Description: This is an updated work based upon a previous book called Coping. The authors examine the world of prisons and the emotionally disturbed inmates whose lives are multifaceted and contain numerous behavioral problems. The authors discuss detection of individual problem patterns and the how interventions can be appropriately designed.
Purpose: The purpose is to provide the reader with a much needed, timely, and comprehensive discussion of the mental health problems of inmates in our correctional systems and the appropriate interventions one can enact. These are highly worthy objectives and clearly meet the specific needs of forensic psychology.
Audience: The book is clearly intended for forensic psychologists, psychiatrists, and possibly policymakers involved in correctional systems. The authors are highly credible and have an extensive amount of experience in this area.

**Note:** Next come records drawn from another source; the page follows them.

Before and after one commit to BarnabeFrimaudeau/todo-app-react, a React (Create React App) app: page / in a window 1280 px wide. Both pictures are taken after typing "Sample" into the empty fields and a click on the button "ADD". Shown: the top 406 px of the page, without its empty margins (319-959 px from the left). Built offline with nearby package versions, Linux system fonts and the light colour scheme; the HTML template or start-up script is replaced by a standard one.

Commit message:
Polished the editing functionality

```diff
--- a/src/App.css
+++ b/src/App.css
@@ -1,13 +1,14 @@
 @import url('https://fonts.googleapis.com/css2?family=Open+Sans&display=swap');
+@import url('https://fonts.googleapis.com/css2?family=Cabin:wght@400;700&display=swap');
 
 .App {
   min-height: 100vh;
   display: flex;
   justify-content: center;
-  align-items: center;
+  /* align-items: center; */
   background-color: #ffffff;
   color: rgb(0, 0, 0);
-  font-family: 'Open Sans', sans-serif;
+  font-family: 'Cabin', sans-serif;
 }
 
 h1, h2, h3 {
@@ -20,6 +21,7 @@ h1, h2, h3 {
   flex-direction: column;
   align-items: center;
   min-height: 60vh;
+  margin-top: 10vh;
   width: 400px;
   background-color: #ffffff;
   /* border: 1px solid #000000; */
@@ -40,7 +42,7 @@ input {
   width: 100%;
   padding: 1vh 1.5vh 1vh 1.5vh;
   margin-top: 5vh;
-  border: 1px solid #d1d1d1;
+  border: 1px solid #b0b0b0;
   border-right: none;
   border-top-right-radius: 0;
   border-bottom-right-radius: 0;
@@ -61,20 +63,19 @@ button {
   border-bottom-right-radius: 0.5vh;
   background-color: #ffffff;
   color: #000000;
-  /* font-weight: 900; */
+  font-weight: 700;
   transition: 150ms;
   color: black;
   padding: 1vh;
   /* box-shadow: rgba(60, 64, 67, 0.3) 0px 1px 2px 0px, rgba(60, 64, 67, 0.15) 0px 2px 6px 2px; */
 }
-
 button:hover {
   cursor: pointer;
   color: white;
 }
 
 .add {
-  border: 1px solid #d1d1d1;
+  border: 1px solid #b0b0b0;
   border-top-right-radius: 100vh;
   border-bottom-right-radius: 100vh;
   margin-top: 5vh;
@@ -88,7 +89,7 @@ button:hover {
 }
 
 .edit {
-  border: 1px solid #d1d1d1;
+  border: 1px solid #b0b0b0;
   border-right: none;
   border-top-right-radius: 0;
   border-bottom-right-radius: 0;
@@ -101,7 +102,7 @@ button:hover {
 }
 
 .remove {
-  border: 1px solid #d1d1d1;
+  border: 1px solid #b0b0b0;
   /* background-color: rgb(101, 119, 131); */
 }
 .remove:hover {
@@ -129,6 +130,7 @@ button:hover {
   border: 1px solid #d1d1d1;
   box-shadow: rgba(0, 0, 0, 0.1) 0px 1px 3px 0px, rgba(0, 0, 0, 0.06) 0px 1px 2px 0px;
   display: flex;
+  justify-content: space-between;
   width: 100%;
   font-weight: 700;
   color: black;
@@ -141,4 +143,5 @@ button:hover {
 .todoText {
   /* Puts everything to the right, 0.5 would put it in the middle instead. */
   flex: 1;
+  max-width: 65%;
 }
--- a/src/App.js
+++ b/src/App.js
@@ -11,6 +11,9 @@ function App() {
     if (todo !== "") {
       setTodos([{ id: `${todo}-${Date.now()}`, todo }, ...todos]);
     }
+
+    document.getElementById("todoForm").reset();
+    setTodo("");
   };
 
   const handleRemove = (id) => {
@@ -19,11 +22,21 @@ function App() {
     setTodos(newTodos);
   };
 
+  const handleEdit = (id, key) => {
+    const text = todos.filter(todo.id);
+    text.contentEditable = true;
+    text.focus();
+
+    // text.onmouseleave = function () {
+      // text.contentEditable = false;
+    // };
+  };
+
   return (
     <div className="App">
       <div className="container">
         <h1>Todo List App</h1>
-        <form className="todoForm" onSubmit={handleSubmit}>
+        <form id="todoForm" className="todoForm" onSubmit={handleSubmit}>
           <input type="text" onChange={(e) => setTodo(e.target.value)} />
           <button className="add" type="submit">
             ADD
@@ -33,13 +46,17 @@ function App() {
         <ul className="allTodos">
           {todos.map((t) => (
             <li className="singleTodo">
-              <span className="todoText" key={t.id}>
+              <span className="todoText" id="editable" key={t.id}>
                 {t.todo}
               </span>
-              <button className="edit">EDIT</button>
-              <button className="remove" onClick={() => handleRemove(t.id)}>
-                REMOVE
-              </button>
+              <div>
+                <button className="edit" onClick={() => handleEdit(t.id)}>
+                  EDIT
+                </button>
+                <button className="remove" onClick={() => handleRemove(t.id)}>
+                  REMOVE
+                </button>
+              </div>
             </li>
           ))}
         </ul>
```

Features: A strong feature of this book is the overall layout. Readers are given a solid introduction to studying maladaptive behavior in confinement which sets the foundation for further discussion of the patterns of prison misbehavior and patterns of pathology. The individual patterns of inmates contained in eight chapters include such topics as enhancing esteem, pursuing autonomy, seeking refuge, and maintaining sanity. The final three chapters discuss what we as clinicians must do and includes solid information based upon the authors' research of prison inmates.
Assessment: This book meets the needs of a sometimes overlooked yet important subfield of psychology. Clinicians will be pleased with this book and will find it to be an invaluable resource.